- _About this exercise_
The records below need to be repeated exactly, with every picture left out.

(Edit difference data)
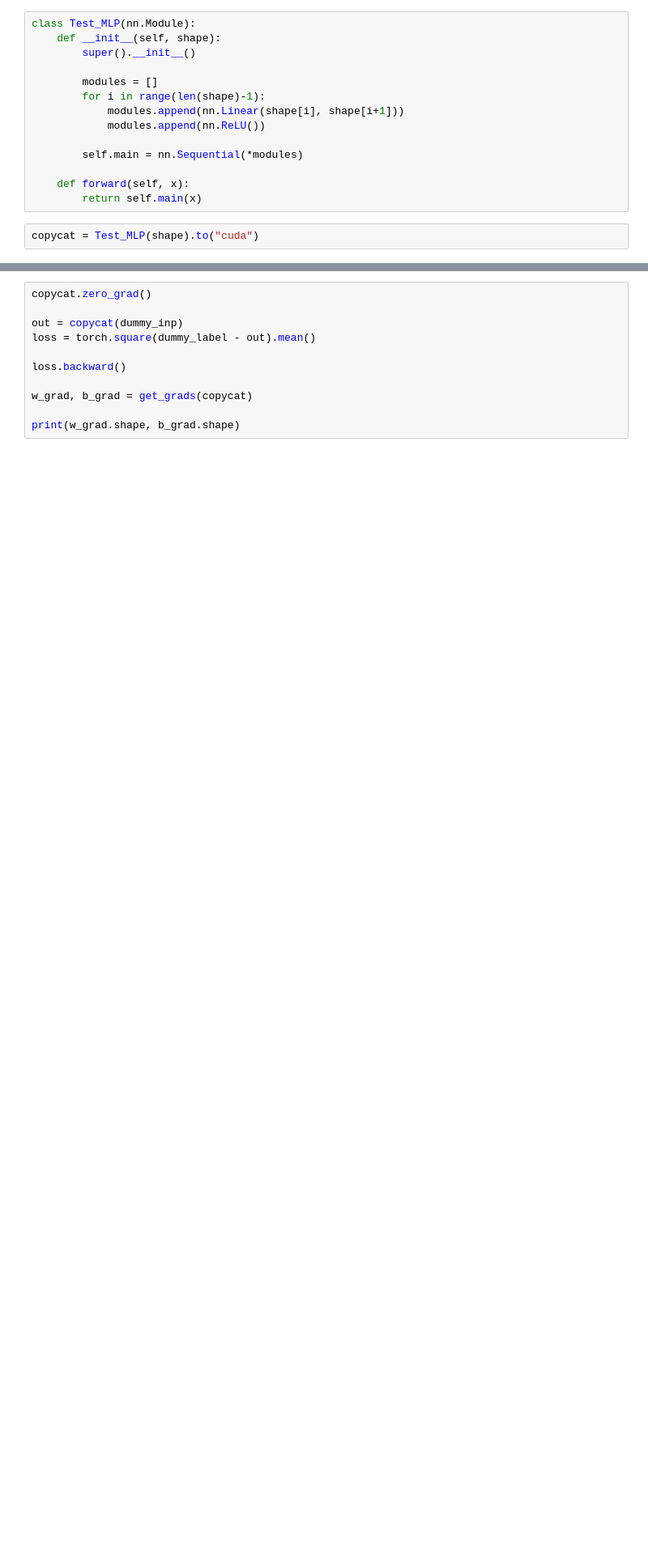
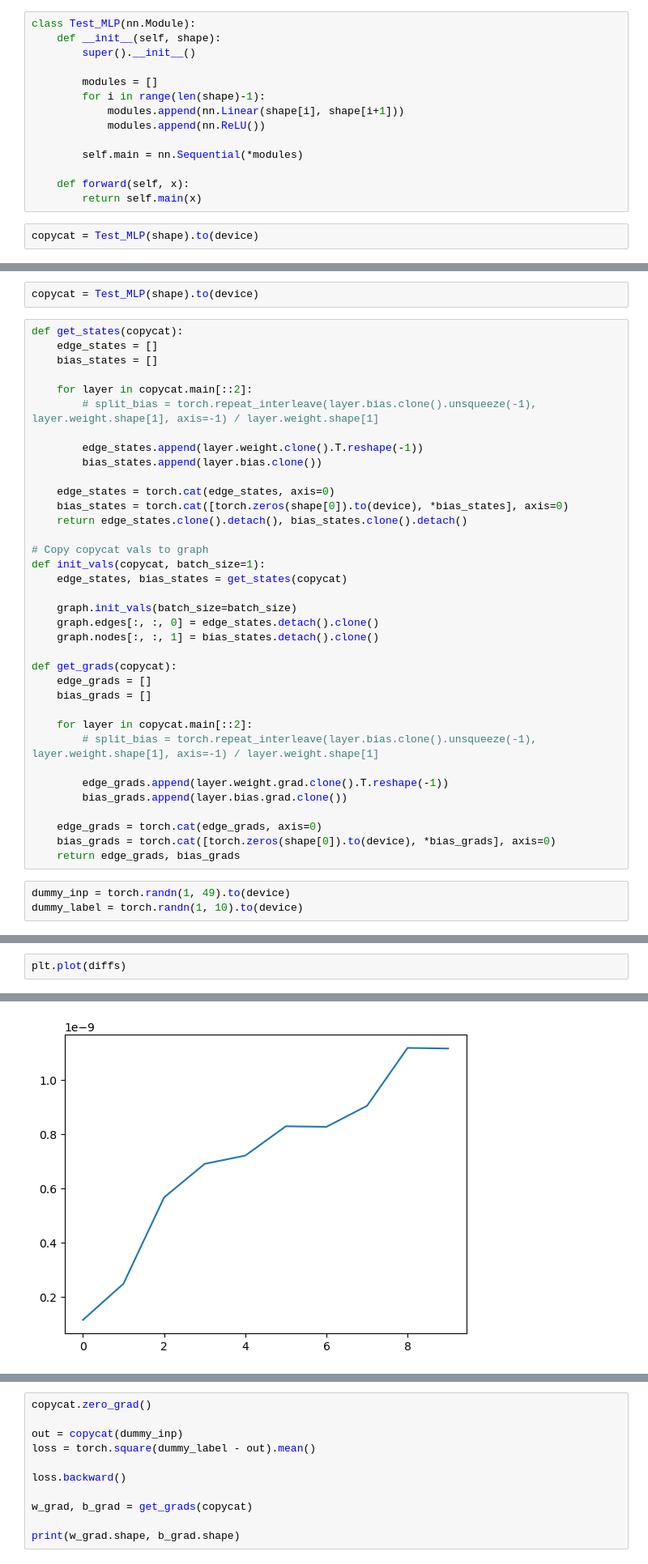
Before and after one commit to bunnalec/NeuralGraphPaper, a Jupyter notebook: backprop_mimic.ipynb, the cells around one changed output, grey strips where cells are left out. Shown at 81% size. Cells and saved outputs as stored; diff of their text form; blank space fills up the shorter version.

```diff
--- a/backprop_mimic.ipynb
+++ b/backprop_mimic.ipynb
@@ -111,4 +176,4 @@ class Test_MLP(nn.Module):
     def forward(self, x):
         return self.main(x)
 # %%
-copycat = Test_MLP(shape).to("cuda")
+copycat = Test_MLP(shape).to(device)
@@ -114,0 +532,41 @@ copycat = Test_MLP(shape).to("cuda")
+# %%
+copycat = Test_MLP(shape).to(device)
+# %%
+def get_states(copycat):
+    edge_states = []
+    bias_states = []
+
+    for layer in copycat.main[::2]:
+        # split_bias = torch.repeat_interleave(layer.bias.clone().unsqueeze(-1), layer.weight.shape[1], axis=-1) / layer.weight.shape[1]
+
+        edge_states.append(layer.weight.clone().T.reshape(-1))
+        bias_states.append(layer.bias.clone())
+
+    edge_states = torch.cat(edge_states, axis=0)
+    bias_states = torch.cat([torch.zeros(shape[0]).to(device), *bias_states], axis=0)
+    return edge_states.clone().detach(), bias_states.clone().detach()
+
+# Copy copycat vals to graph
+def init_vals(copycat, batch_size=1):
+    edge_states, bias_states = get_states(copycat)
+
+    graph.init_vals(batch_size=batch_size)
+    graph.edges[:, :, 0] = edge_states.detach().clone()
+    graph.nodes[:, :, 1] = bias_states.detach().clone()
+
+def get_grads(copycat):
+    edge_grads = []
+    bias_grads = []
+
+    for layer in copycat.main[::2]:
+        # split_bias = torch.repeat_interleave(layer.bias.clone().unsqueeze(-1), layer.weight.shape[1], axis=-1) / layer.weight.shape[1]
+
+        edge_grads.append(layer.weight.grad.clone().T.reshape(-1))
+        bias_grads.append(layer.bias.grad.clone())
+
+    edge_grads = torch.cat(edge_grads, axis=0)
+    bias_grads = torch.cat([torch.zeros(shape[0]).to(device), *bias_grads], axis=0)
+    return edge_grads, bias_grads
+# %%
+dummy_inp = torch.randn(1, 49).to(device)
+dummy_label = torch.randn(1, 10).to(device)
@@ -114,0 +618,3 @@ copycat = Test_MLP(shape).to("cuda")
+# %%
+plt.plot(diffs)
+# %% [output]
@@ -114,0 +622 @@ copycat = Test_MLP(shape).to("cuda")
+[figure, added]
```
Also changed, not shown: parts of 82 cells of this notebook, 5 other files.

- _Solved exercise_
Before and after one commit to bunnalec/NeuralGraphPaper, a Jupyter notebook: backprop_mimic.ipynb, the cells around one changed output, grey strips where cells are left out. Shown at 81% size. Cells and saved outputs as stored; diff of their text form; blank space fills up the shorter version.

```diff
--- a/backprop_mimic.ipynb
+++ b/backprop_mimic.ipynb
@@ -111,4 +176,4 @@ class Test_MLP(nn.Module):
     def forward(self, x):
         return self.main(x)
 # %%
-copycat = Test_MLP(shape).to("cuda")
+copycat = Test_MLP(shape).to(device)
@@ -114,0 +532,41 @@ copycat = Test_MLP(shape).to("cuda")
+# %%
+copycat = Test_MLP(shape).to(device)
+# %%
+def get_states(copycat):
+    edge_states = []
+    bias_states = []
+
+    for layer in copycat.main[::2]:
+        # split_bias = torch.repeat_interleave(layer.bias.clone().unsqueeze(-1), layer.weight.shape[1], axis=-1) / layer.weight.shape[1]
+
+        edge_states.append(layer.weight.clone().T.reshape(-1))
+        bias_states.append(layer.bias.clone())
+
+    edge_states = torch.cat(edge_states, axis=0)
+    bias_states = torch.cat([torch.zeros(shape[0]).to(device), *bias_states], axis=0)
+    return edge_states.clone().detach(), bias_states.clone().detach()
+
+# Copy copycat vals to graph
+def init_vals(copycat, batch_size=1):
+    edge_states, bias_states = get_states(copycat)
+
+    graph.init_vals(batch_size=batch_size)
+    graph.edges[:, :, 0] = edge_states.detach().clone()
+    graph.nodes[:, :, 1] = bias_states.detach().clone()
+
+def get_grads(copycat):
+    edge_grads = []
+    bias_grads = []
+
+    for layer in copycat.main[::2]:
+        # split_bias = torch.repeat_interleave(layer.bias.clone().unsqueeze(-1), layer.weight.shape[1], axis=-1) / layer.weight.shape[1]
+
+        edge_grads.append(layer.weight.grad.clone().T.reshape(-1))
+        bias_grads.append(layer.bias.grad.clone())
+
+    edge_grads = torch.cat(edge_grads, axis=0)
+    bias_grads = torch.cat([torch.zeros(shape[0]).to(device), *bias_grads], axis=0)
+    return edge_grads, bias_grads
+# %%
+dummy_inp = torch.randn(1, 49).to(device)
+dummy_label = torch.randn(1, 10).to(device)
@@ -114,0 +618,3 @@ copycat = Test_MLP(shape).to("cuda")
+# %%
+plt.plot(diffs)
+# %% [output]
@@ -114,0 +622 @@ copycat = Test_MLP(shape).to("cuda")
+[figure, added]
```
Also changed, not shown: parts of 82 cells of this notebook, 5 other files.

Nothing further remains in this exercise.